Turn on the news on any given day - but especially during an election - and you're likely to see and hear confrontation between Democrats and Republicans. News stories about stark disagreements in Congress, negative campaign ads, statements by politicians that sharply criticize the other party, and commentary by political pundits all point in one direction: there is little hope that the Democrats and Republicans can ever agree on anything. Moreover, not only do partisans disagree, but they are also very angry - mostly at each other.
Some leading Democrats seem to have a love-hate relationship with the left. Sure, progressives seem to have more influence than ever this year, at least rhetorically. But it doesn't look like the friction will be going away any time soon. Clearly, the left matters. Why, then, is it so difficult for progressives to get a seat at the table?
As the Senate wrestles with the Republicans' Keystone XL pipeline legislation, Rubio will be skipping town to bolster his presidential bid. This legislation has implications for fossil-fuel dependence and climate change. And one of its amendments may address offshore drilling in the senator's own state of Florida. But Rubio has a book to sell and a campaign to fund.
The danger in conceding that political gridlock is here to stay is that the concession is a form of acceptance, and we simply cannot accept inaction against a threat as serious and irreversible as global warming. Some contemporary issues may indeed defy bipartisan solutions, but evidence suggests that climate action and a clean energy revolution need not be among them.

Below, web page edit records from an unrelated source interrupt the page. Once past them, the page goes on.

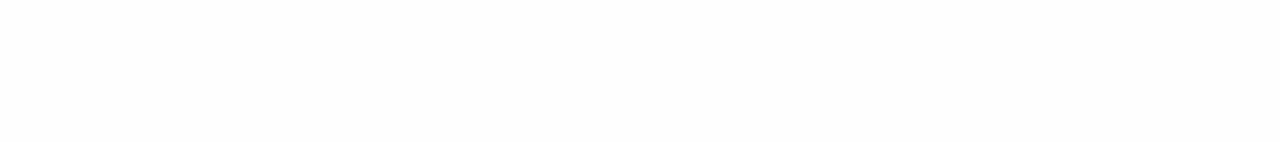
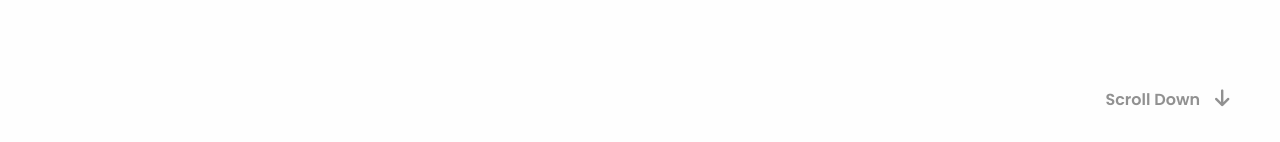
Before and after one commit to rishirajbhargava/rishi-portfolio, a React (Create React App) app: page / in a window 1280 px wide. Shown: the part 658-800 px from the top of the page. Built offline with nearby package versions, Linux system fonts and the light colour scheme.

Commit message:
modified

```diff
--- a/src/App.css
+++ b/src/App.css
@@ -81,6 +81,16 @@ header{
   padding: 15px;
 }
 
+
+
+.scroll-down i{
+  height:30px;
+  width: 20px;
+}
+
+
+
+
 .loader{
   width: 100%;
   height: 100vh;
@@ -94,7 +104,6 @@ header{
   align-items: center;
   background: rgb(228, 228, 228);
   box-shadow: 0 4px 20px 0 rgba(28, 31, 83, 0.15);
-  -webkit-backdrop-filter: blur( 2px );
   display: flex;
   flex-direction: column;
   justify-content: center;
@@ -224,6 +233,32 @@ header{
   justify-content: center;
   margin:5vh auto;
 
+}
+
+.scroll-down{
+  animation: MoveUpDown 1.3s linear infinite;
+  position: absolute;
+  right: 50px;
+  bottom: 30px;
+  font-weight: 600;
+  color:rgb(145, 145, 145);
+  z-index: 9999;
+}
+
+@keyframes MoveUpDown {
+  0%,100%{
+    bottom:30px;
+  }
+  50%{
+    bottom: 40px;
+  }
+
+}
+
+.scroll-down i{
+ padding: 10px 15px;
+ color:rgb(145, 145, 145);
+ font-size: 1.2rem;
 }
 
 .content {
@@ -803,6 +838,10 @@ button:hover{
     align-items: center;
   }
 
+  .scroll-down{
+    display: none;
+  }
+
 
 }
 
--- a/src/components/Home.js
+++ b/src/components/Home.js
@@ -12,9 +12,9 @@ import {motion as m} from "framer-motion"
 
 
 const Home = () => {
-    return <section id="home" className="hero"
-    >
-        <div className="container">
+
+    return <section id="home" className="hero">
+        <div className="container" >
             <m.div className="content"
             initial={{opacity:0, y:0}}
             animate={{opacity:1,y:50}}
@@ -47,7 +47,16 @@ const Home = () => {
                     </ul>
                 </div>
             </m.div>
+            <m.div initial="hidden"
+                whileInView="visible"
+                viewport={{ once: true }}
+                className="scroll-down">
+                Scroll Down
+                <i class="fas fa-arrow-down"></i>
+            </m.div>
+
         </div>
+
     </section>
 }
 
```
Also changed, not shown: src/components/Header.js (+12 -1 lines).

If Republicans win control of the Senate, there will be the gridlock -- only much worse. It will be so bad that the American people will look back on this current Congress as "productive". Suppose, however, that independents actually control the balance of power. If they act together, they can break the gridlock.